Every line of the data is to be reproduced exactly.
▬▬▬▬▬▬▬▬▬▬
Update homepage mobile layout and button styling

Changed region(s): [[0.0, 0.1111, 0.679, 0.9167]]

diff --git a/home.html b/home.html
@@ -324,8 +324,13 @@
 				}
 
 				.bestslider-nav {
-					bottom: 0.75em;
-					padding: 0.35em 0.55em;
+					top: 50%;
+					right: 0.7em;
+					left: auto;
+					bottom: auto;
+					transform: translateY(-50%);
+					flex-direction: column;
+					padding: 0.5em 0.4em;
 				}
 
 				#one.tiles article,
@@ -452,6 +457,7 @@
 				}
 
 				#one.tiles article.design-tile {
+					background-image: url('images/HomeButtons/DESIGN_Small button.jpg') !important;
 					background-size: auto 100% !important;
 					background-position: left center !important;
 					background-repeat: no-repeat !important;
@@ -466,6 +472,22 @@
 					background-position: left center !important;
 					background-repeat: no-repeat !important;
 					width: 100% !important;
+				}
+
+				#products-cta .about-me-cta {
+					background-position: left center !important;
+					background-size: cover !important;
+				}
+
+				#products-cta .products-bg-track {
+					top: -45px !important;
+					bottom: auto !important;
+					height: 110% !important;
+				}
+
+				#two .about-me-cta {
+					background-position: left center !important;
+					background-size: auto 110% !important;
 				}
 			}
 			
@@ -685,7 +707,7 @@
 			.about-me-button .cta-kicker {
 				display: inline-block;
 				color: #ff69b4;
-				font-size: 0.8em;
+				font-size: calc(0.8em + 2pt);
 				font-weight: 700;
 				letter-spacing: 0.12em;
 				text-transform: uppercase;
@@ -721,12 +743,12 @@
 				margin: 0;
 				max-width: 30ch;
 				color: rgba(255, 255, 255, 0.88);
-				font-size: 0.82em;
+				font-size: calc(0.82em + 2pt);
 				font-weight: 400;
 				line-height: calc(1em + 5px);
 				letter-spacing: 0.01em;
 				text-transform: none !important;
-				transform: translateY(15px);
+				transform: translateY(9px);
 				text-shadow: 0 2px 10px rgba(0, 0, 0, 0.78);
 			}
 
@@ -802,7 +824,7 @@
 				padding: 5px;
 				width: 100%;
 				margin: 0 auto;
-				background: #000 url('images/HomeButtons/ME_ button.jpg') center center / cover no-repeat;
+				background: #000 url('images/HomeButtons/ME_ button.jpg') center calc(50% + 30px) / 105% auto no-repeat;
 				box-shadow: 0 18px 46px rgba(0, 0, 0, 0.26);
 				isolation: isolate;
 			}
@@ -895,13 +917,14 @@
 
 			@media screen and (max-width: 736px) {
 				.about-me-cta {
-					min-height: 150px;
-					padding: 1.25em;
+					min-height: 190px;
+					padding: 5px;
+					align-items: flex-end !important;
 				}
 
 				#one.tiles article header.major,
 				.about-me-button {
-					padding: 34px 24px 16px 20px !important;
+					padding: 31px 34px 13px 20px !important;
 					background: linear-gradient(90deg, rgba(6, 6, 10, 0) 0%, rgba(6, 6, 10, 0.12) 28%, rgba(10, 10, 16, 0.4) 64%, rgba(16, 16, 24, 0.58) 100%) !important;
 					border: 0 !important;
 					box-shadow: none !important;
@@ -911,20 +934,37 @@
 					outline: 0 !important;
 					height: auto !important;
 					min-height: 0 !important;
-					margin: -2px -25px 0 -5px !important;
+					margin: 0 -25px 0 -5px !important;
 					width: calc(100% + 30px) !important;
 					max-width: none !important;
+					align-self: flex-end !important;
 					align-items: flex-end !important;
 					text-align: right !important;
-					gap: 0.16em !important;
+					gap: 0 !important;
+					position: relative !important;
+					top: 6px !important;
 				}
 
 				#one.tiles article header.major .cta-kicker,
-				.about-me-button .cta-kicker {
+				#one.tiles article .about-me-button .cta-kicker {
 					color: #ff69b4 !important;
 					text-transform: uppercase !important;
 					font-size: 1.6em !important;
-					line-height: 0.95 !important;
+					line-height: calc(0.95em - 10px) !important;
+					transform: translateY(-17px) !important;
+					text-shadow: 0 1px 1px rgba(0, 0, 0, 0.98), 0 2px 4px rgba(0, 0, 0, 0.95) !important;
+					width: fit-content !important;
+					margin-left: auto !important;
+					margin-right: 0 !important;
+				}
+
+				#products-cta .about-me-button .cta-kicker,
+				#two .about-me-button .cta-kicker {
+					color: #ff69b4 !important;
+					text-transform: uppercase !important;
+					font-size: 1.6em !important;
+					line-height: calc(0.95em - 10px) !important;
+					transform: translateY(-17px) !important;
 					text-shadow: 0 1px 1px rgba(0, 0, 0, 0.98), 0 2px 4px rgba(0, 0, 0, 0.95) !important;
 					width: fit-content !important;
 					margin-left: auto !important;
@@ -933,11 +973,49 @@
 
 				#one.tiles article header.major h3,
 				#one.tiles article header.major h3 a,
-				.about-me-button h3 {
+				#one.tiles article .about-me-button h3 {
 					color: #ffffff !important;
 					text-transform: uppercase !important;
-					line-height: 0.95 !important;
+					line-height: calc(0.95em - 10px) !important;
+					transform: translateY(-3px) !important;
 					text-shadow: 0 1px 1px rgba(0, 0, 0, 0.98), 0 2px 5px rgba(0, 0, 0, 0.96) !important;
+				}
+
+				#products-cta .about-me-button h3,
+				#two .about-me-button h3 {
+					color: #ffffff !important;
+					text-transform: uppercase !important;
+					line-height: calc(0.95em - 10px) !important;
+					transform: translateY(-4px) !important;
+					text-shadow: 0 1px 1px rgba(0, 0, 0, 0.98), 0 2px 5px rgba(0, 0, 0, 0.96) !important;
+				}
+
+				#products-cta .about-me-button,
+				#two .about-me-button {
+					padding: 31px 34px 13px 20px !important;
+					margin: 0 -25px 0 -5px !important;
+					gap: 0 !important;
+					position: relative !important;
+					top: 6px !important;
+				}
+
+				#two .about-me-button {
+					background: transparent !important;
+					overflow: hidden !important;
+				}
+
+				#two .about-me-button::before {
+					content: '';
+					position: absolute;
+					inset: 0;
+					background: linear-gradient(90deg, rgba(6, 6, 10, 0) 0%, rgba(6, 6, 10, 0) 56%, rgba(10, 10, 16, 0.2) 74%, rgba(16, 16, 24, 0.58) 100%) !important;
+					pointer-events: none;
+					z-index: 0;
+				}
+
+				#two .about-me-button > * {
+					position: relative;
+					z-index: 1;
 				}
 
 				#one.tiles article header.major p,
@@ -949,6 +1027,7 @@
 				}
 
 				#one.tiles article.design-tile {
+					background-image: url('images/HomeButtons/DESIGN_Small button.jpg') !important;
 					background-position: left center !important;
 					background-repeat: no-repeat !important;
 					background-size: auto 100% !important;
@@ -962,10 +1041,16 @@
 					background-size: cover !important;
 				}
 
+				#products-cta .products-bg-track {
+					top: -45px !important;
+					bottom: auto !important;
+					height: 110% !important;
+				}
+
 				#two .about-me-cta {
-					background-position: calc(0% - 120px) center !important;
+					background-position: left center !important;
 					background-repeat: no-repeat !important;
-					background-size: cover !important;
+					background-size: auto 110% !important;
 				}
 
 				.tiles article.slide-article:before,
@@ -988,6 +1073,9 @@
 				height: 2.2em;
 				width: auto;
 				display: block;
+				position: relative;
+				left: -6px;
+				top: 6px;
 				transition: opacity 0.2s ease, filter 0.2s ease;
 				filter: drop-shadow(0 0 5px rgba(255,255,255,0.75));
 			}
▬▬▬▬▬▬▬▬▬▬
» **Solution to this task**
Update homepage mobile layout and button styling

Changed region(s): [[0.0, 0.1111, 0.679, 0.9167]]

diff --git a/home.html b/home.html
@@ -324,8 +324,13 @@
 				}
 
 				.bestslider-nav {
-					bottom: 0.75em;
-					padding: 0.35em 0.55em;
+					top: 50%;
+					right: 0.7em;
+					left: auto;
+					bottom: auto;
+					transform: translateY(-50%);
+					flex-direction: column;
+					padding: 0.5em 0.4em;
 				}
 
 				#one.tiles article,
@@ -452,6 +457,7 @@
 				}
 
 				#one.tiles article.design-tile {
+					background-image: url('images/HomeButtons/DESIGN_Small button.jpg') !important;
 					background-size: auto 100% !important;
 					background-position: left center !important;
 					background-repeat: no-repeat !important;
@@ -466,6 +472,22 @@
 					background-position: left center !important;
 					background-repeat: no-repeat !important;
 					width: 100% !important;
+				}
+
+				#products-cta .about-me-cta {
+					background-position: left center !important;
+					background-size: cover !important;
+				}
+
+				#products-cta .products-bg-track {
+					top: -45px !important;
+					bottom: auto !important;
+					height: 110% !important;
+				}
+
+				#two .about-me-cta {
+					background-position: left center !important;
+					background-size: auto 110% !important;
 				}
 			}
 			
@@ -685,7 +707,7 @@
 			.about-me-button .cta-kicker {
 				display: inline-block;
 				color: #ff69b4;
-				font-size: 0.8em;
+				font-size: calc(0.8em + 2pt);
 				font-weight: 700;
 				letter-spacing: 0.12em;
 				text-transform: uppercase;
@@ -721,12 +743,12 @@
 				margin: 0;
 				max-width: 30ch;
 				color: rgba(255, 255, 255, 0.88);
-				font-size: 0.82em;
+				font-size: calc(0.82em + 2pt);
 				font-weight: 400;
 				line-height: calc(1em + 5px);
 				letter-spacing: 0.01em;
 				text-transform: none !important;
-				transform: translateY(15px);
+				transform: translateY(9px);
 				text-shadow: 0 2px 10px rgba(0, 0, 0, 0.78);
 			}
 
@@ -802,7 +824,7 @@
 				padding: 5px;
 				width: 100%;
 				margin: 0 auto;
-				background: #000 url('images/HomeButtons/ME_ button.jpg') center center / cover no-repeat;
+				background: #000 url('images/HomeButtons/ME_ button.jpg') center calc(50% + 30px) / 105% auto no-repeat;
 				box-shadow: 0 18px 46px rgba(0, 0, 0, 0.26);
 				isolation: isolate;
 			}
@@ -895,13 +917,14 @@
 
 			@media screen and (max-width: 736px) {
 				.about-me-cta {
-					min-height: 150px;
-					padding: 1.25em;
+					min-height: 190px;
+					padding: 5px;
+					align-items: flex-end !important;
 				}
 
 				#one.tiles article header.major,
 				.about-me-button {
-					padding: 34px 24px 16px 20px !important;
+					padding: 31px 34px 13px 20px !important;
 					background: linear-gradient(90deg, rgba(6, 6, 10, 0) 0%, rgba(6, 6, 10, 0.12) 28%, rgba(10, 10, 16, 0.4) 64%, rgba(16, 16, 24, 0.58) 100%) !important;
 					border: 0 !important;
 					box-shadow: none !important;
@@ -911,20 +934,37 @@
 					outline: 0 !important;
 					height: auto !important;
 					min-height: 0 !important;
-					margin: -2px -25px 0 -5px !important;
+					margin: 0 -25px 0 -5px !important;
 					width: calc(100% + 30px) !important;
 					max-width: none !important;
+					align-self: flex-end !important;
 					align-items: flex-end !important;
 					text-align: right !important;
-					gap: 0.16em !important;
+					gap: 0 !important;
+					position: relative !important;
+					top: 6px !important;
 				}
 
 				#one.tiles article header.major .cta-kicker,
-				.about-me-button .cta-kicker {
+				#one.tiles article .about-me-button .cta-kicker {
 					color: #ff69b4 !important;
 					text-transform: uppercase !important;
 					font-size: 1.6em !important;
-					line-height: 0.95 !important;
+					line-height: calc(0.95em - 10px) !important;
+					transform: translateY(-17px) !important;
+					text-shadow: 0 1px 1px rgba(0, 0, 0, 0.98), 0 2px 4px rgba(0, 0, 0, 0.95) !important;
+					width: fit-content !important;
+					margin-left: auto !important;
+					margin-right: 0 !important;
+				}
+
+				#products-cta .about-me-button .cta-kicker,
+				#two .about-me-button .cta-kicker {
+					color: #ff69b4 !important;
+					text-transform: uppercase !important;
+					font-size: 1.6em !important;
+					line-height: calc(0.95em - 10px) !important;
+					transform: translateY(-17px) !important;
 					text-shadow: 0 1px 1px rgba(0, 0, 0, 0.98), 0 2px 4px rgba(0, 0, 0, 0.95) !important;
 					width: fit-content !important;
 					margin-left: auto !important;
@@ -933,11 +973,49 @@
 
 				#one.tiles article header.major h3,
 				#one.tiles article header.major h3 a,
-				.about-me-button h3 {
+				#one.tiles article .about-me-button h3 {
 					color: #ffffff !important;
 					text-transform: uppercase !important;
-					line-height: 0.95 !important;
+					line-height: calc(0.95em - 10px) !important;
+					transform: translateY(-3px) !important;
 					text-shadow: 0 1px 1px rgba(0, 0, 0, 0.98), 0 2px 5px rgba(0, 0, 0, 0.96) !important;
+				}
+
+				#products-cta .about-me-button h3,
+				#two .about-me-button h3 {
+					color: #ffffff !important;
+					text-transform: uppercase !important;
+					line-height: calc(0.95em - 10px) !important;
+					transform: translateY(-4px) !important;
+					text-shadow: 0 1px 1px rgba(0, 0, 0, 0.98), 0 2px 5px rgba(0, 0, 0, 0.96) !important;
+				}
+
+				#products-cta .about-me-button,
+				#two .about-me-button {
+					padding: 31px 34px 13px 20px !important;
+					margin: 0 -25px 0 -5px !important;
+					gap: 0 !important;
+					position: relative !important;
+					top: 6px !important;
+				}
+
+				#two .about-me-button {
+					background: transparent !important;
+					overflow: hidden !important;
+				}
+
+				#two .about-me-button::before {
+					content: '';
+					position: absolute;
+					inset: 0;
+					background: linear-gradient(90deg, rgba(6, 6, 10, 0) 0%, rgba(6, 6, 10, 0) 56%, rgba(10, 10, 16, 0.2) 74%, rgba(16, 16, 24, 0.58) 100%) !important;
+					pointer-events: none;
+					z-index: 0;
+				}
+
+				#two .about-me-button > * {
+					position: relative;
+					z-index: 1;
 				}
 
 				#one.tiles article header.major p,
@@ -949,6 +1027,7 @@
 				}
 
 				#one.tiles article.design-tile {
+					background-image: url('images/HomeButtons/DESIGN_Small button.jpg') !important;
 					background-position: left center !important;
 					background-repeat: no-repeat !important;
 					background-size: auto 100% !important;
@@ -962,10 +1041,16 @@
 					background-size: cover !important;
 				}
 
+				#products-cta .products-bg-track {
+					top: -45px !important;
+					bottom: auto !important;
+					height: 110% !important;
+				}
+
 				#two .about-me-cta {
-					background-position: calc(0% - 120px) center !important;
+					background-position: left center !important;
 					background-repeat: no-repeat !important;
-					background-size: cover !important;
+					background-size: auto 110% !important;
 				}
 
 				.tiles article.slide-article:before,
@@ -988,6 +1073,9 @@
 				height: 2.2em;
 				width: auto;
 				display: block;
+				position: relative;
+				left: -6px;
+				top: 6px;
 				transition: opacity 0.2s ease, filter 0.2s ease;
 				filter: drop-shadow(0 0 5px rgba(255,255,255,0.75));
 			}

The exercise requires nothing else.